Content starts
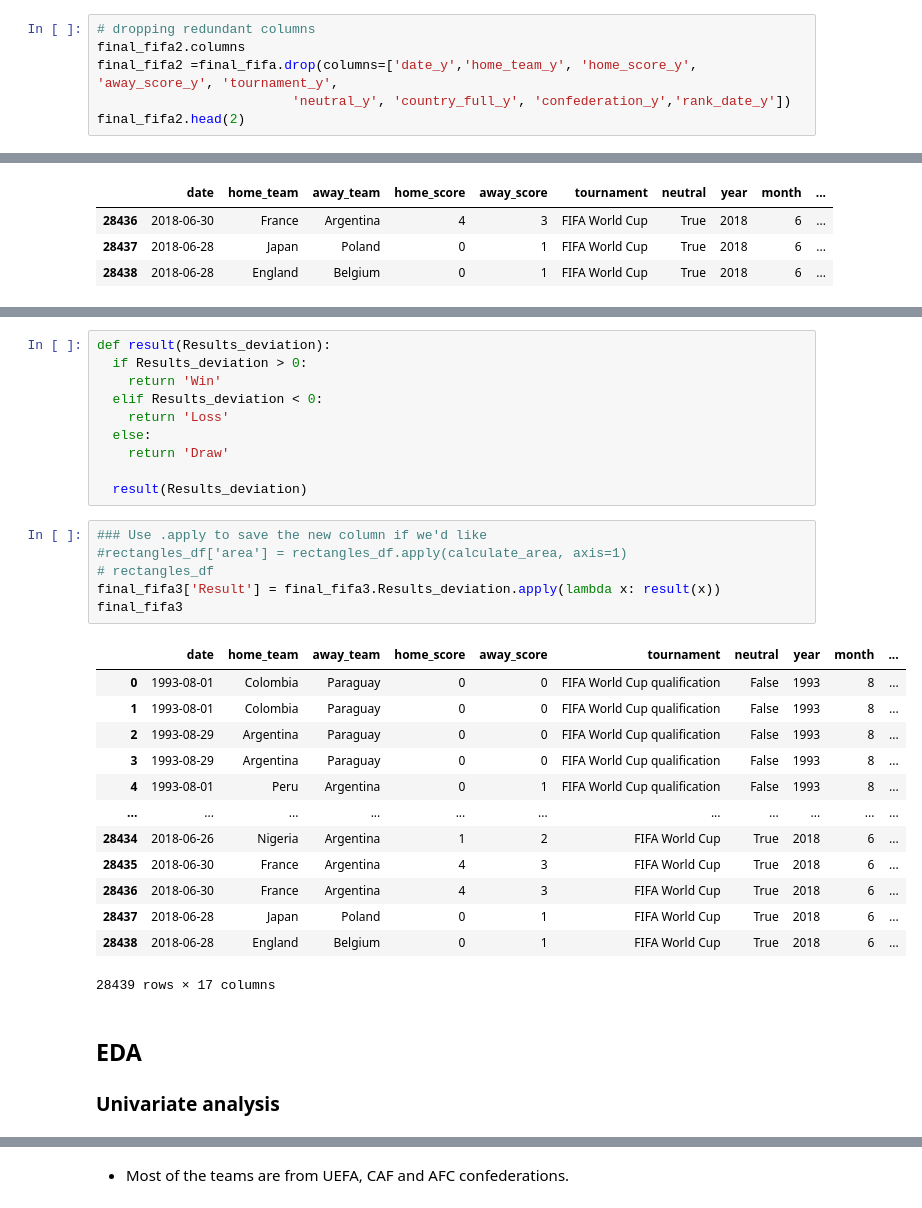
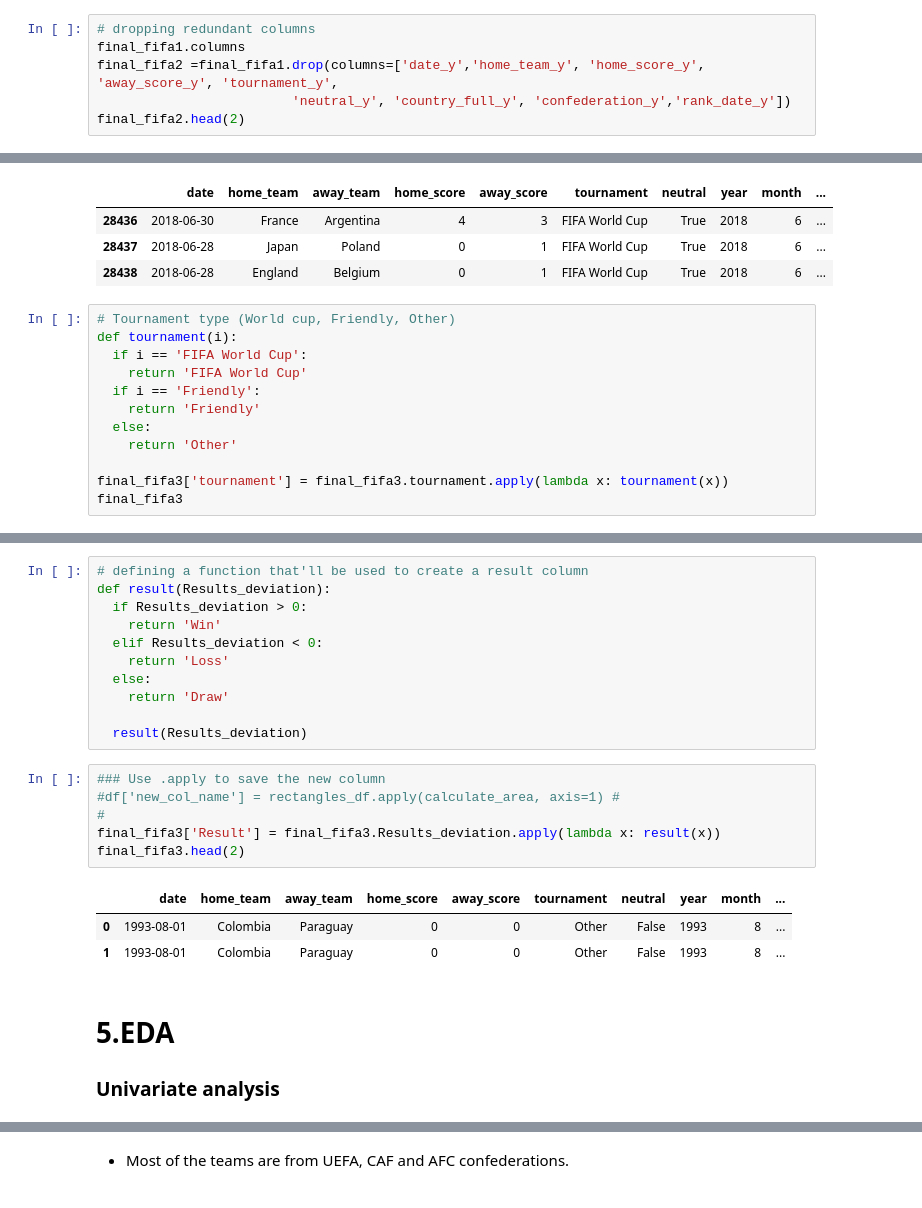
Before and after one commit to WinnieAnyoso/Football_prediction, a Jupyter notebook: Moringa_Data_Science_Core_W6_Independent_Project_2020_07_Winnie_Anyoso_Python.ipynb, the cells around one changed output, grey strips where cells are left out. Cells and saved outputs as stored; diff of their text form.

```diff
--- a/Moringa_Data_Science_Core_W6_Independent_Project_2020_07_Winnie_Anyoso_Python.ipynb
+++ b/Moringa_Data_Science_Core_W6_Independent_Project_2020_07_Winnie_Anyoso_Python.ipynb
@@ -445,8 +447,8 @@ final_fifa1
 28439 rows × 23 columns
 # %%
 # dropping redundant columns
-final_fifa2.columns
-final_fifa2 =final_fifa.drop(columns=['date_y','home_team_y', 'home_score_y', 'away_score_y', 'tournament_y',
+final_fifa1.columns
+final_fifa2 =final_fifa1.drop(columns=['date_y','home_team_y', 'home_score_y', 'away_score_y', 'tournament_y',
                          'neutral_y', 'country_full_y', 'confederation_y','rank_date_y'])
 final_fifa2.head(2)
 # %% [output]
@@ -497,3 +490,15 @@ final_fifa3.tail(3)
 | 28436 | 2018-06-30 | France | Argentina | 4 | 3 | FIFA World Cup | True | 2018 | 6 | ... |
 | 28437 | 2018-06-28 | Japan | Poland | 0 | 1 | FIFA World Cup | True | 2018 | 6 | ... |
 | 28438 | 2018-06-28 | England | Belgium | 0 | 1 | FIFA World Cup | True | 2018 | 6 | ... |
+# %%
+# Tournament type (World cup, Friendly, Other)
+def tournament(i):
+  if i == 'FIFA World Cup':
+    return 'FIFA World Cup'
+  if i == 'Friendly':
+    return 'Friendly'
+  else:
+    return 'Other'
+
+final_fifa3['tournament'] = final_fifa3.tournament.apply(lambda x: tournament(x))
+final_fifa3
@@ -500,4 +519,5 @@ final_fifa3.tail(3)
 # %%
+# defining a function that'll be used to create a result column
 def result(Results_deviation):
   if Results_deviation > 0:
     return 'Win'
@@ -508,25 +528,15 @@ def result(Results_deviation):
 
   result(Results_deviation)
 # %%
-### Use .apply to save the new column if we'd like
-#rectangles_df['area'] = rectangles_df.apply(calculate_area, axis=1)
-# rectangles_df
+### Use .apply to save the new column
+#df['new_col_name'] = rectangles_df.apply(calculate_area, axis=1) #
+#
 final_fifa3['Result'] = final_fifa3.Results_deviation.apply(lambda x: result(x))
-final_fifa3
+final_fifa3.head(2)
 # %% [output]
 |  | date | home_team | away_team | home_score | away_score | tournament | neutral | year | month | ... |
-| 0 | 1993-08-01 | Colombia | Paraguay | 0 | 0 | FIFA World Cup qualification | False | 1993 | 8 | ... |
-| 1 | 1993-08-01 | Colombia | Paraguay | 0 | 0 | FIFA World Cup qualification | False | 1993 | 8 | ... |
-| 2 | 1993-08-29 | Argentina | Paraguay | 0 | 0 | FIFA World Cup qualification | False | 1993 | 8 | ... |
-| 3 | 1993-08-29 | Argentina | Paraguay | 0 | 0 | FIFA World Cup qualification | False | 1993 | 8 | ... |
-| 4 | 1993-08-01 | Peru | Argentina | 0 | 1 | FIFA World Cup qualification | False | 1993 | 8 | ... |
-| ... | ... | ... | ... | ... | ... | ... | ... | ... | ... | ... |
-| 28434 | 2018-06-26 | Nigeria | Argentina | 1 | 2 | FIFA World Cup | True | 2018 | 6 | ... |
-| 28435 | 2018-06-30 | France | Argentina | 4 | 3 | FIFA World Cup | True | 2018 | 6 | ... |
-| 28436 | 2018-06-30 | France | Argentina | 4 | 3 | FIFA World Cup | True | 2018 | 6 | ... |
-| 28437 | 2018-06-28 | Japan | Poland | 0 | 1 | FIFA World Cup | True | 2018 | 6 | ... |
-| 28438 | 2018-06-28 | England | Belgium | 0 | 1 | FIFA World Cup | True | 2018 | 6 | ... |
+| 0 | 1993-08-01 | Colombia | Paraguay | 0 | 0 | Other | False | 1993 | 8 | ... |
+| 1 | 1993-08-01 | Colombia | Paraguay | 0 | 0 | Other | False | 1993 | 8 | ... |
-28439 rows × 17 columns
 # %% [markdown]
-## EDA
+# 5.EDA
 ### Univariate analysis
```
Also changed, not shown: parts of 30 cells of this notebook.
Content ends
[Your task]:
What you return should match the material line for line, with the images removed.

[Worked solution]:
Before and after one commit to WinnieAnyoso/Football_prediction, a Jupyter notebook: Moringa_Data_Science_Core_W6_Independent_Project_2020_07_Winnie_Anyoso_Python.ipynb, the cells around one changed output, grey strips where cells are left out. Cells and saved outputs as stored; diff of their text form.

```diff
--- a/Moringa_Data_Science_Core_W6_Independent_Project_2020_07_Winnie_Anyoso_Python.ipynb
+++ b/Moringa_Data_Science_Core_W6_Independent_Project_2020_07_Winnie_Anyoso_Python.ipynb
@@ -445,8 +447,8 @@ final_fifa1
 28439 rows × 23 columns
 # %%
 # dropping redundant columns
-final_fifa2.columns
-final_fifa2 =final_fifa.drop(columns=['date_y','home_team_y', 'home_score_y', 'away_score_y', 'tournament_y',
+final_fifa1.columns
+final_fifa2 =final_fifa1.drop(columns=['date_y','home_team_y', 'home_score_y', 'away_score_y', 'tournament_y',
                          'neutral_y', 'country_full_y', 'confederation_y','rank_date_y'])
 final_fifa2.head(2)
 # %% [output]
@@ -497,3 +490,15 @@ final_fifa3.tail(3)
 | 28436 | 2018-06-30 | France | Argentina | 4 | 3 | FIFA World Cup | True | 2018 | 6 | ... |
 | 28437 | 2018-06-28 | Japan | Poland | 0 | 1 | FIFA World Cup | True | 2018 | 6 | ... |
 | 28438 | 2018-06-28 | England | Belgium | 0 | 1 | FIFA World Cup | True | 2018 | 6 | ... |
+# %%
+# Tournament type (World cup, Friendly, Other)
+def tournament(i):
+  if i == 'FIFA World Cup':
+    return 'FIFA World Cup'
+  if i == 'Friendly':
+    return 'Friendly'
+  else:
+    return 'Other'
+
+final_fifa3['tournament'] = final_fifa3.tournament.apply(lambda x: tournament(x))
+final_fifa3
@@ -500,4 +519,5 @@ final_fifa3.tail(3)
 # %%
+# defining a function that'll be used to create a result column
 def result(Results_deviation):
   if Results_deviation > 0:
     return 'Win'
@@ -508,25 +528,15 @@ def result(Results_deviation):
 
   result(Results_deviation)
 # %%
-### Use .apply to save the new column if we'd like
-#rectangles_df['area'] = rectangles_df.apply(calculate_area, axis=1)
-# rectangles_df
+### Use .apply to save the new column
+#df['new_col_name'] = rectangles_df.apply(calculate_area, axis=1) #
+#
 final_fifa3['Result'] = final_fifa3.Results_deviation.apply(lambda x: result(x))
-final_fifa3
+final_fifa3.head(2)
 # %% [output]
 |  | date | home_team | away_team | home_score | away_score | tournament | neutral | year | month | ... |
-| 0 | 1993-08-01 | Colombia | Paraguay | 0 | 0 | FIFA World Cup qualification | False | 1993 | 8 | ... |
-| 1 | 1993-08-01 | Colombia | Paraguay | 0 | 0 | FIFA World Cup qualification | False | 1993 | 8 | ... |
-| 2 | 1993-08-29 | Argentina | Paraguay | 0 | 0 | FIFA World Cup qualification | False | 1993 | 8 | ... |
-| 3 | 1993-08-29 | Argentina | Paraguay | 0 | 0 | FIFA World Cup qualification | False | 1993 | 8 | ... |
-| 4 | 1993-08-01 | Peru | Argentina | 0 | 1 | FIFA World Cup qualification | False | 1993 | 8 | ... |
-| ... | ... | ... | ... | ... | ... | ... | ... | ... | ... | ... |
-| 28434 | 2018-06-26 | Nigeria | Argentina | 1 | 2 | FIFA World Cup | True | 2018 | 6 | ... |
-| 28435 | 2018-06-30 | France | Argentina | 4 | 3 | FIFA World Cup | True | 2018 | 6 | ... |
-| 28436 | 2018-06-30 | France | Argentina | 4 | 3 | FIFA World Cup | True | 2018 | 6 | ... |
-| 28437 | 2018-06-28 | Japan | Poland | 0 | 1 | FIFA World Cup | True | 2018 | 6 | ... |
-| 28438 | 2018-06-28 | England | Belgium | 0 | 1 | FIFA World Cup | True | 2018 | 6 | ... |
+| 0 | 1993-08-01 | Colombia | Paraguay | 0 | 0 | Other | False | 1993 | 8 | ... |
+| 1 | 1993-08-01 | Colombia | Paraguay | 0 | 0 | Other | False | 1993 | 8 | ... |
-28439 rows × 17 columns
 # %% [markdown]
-## EDA
+# 5.EDA
 ### Univariate analysis
```
Also changed, not shown: parts of 30 cells of this notebook.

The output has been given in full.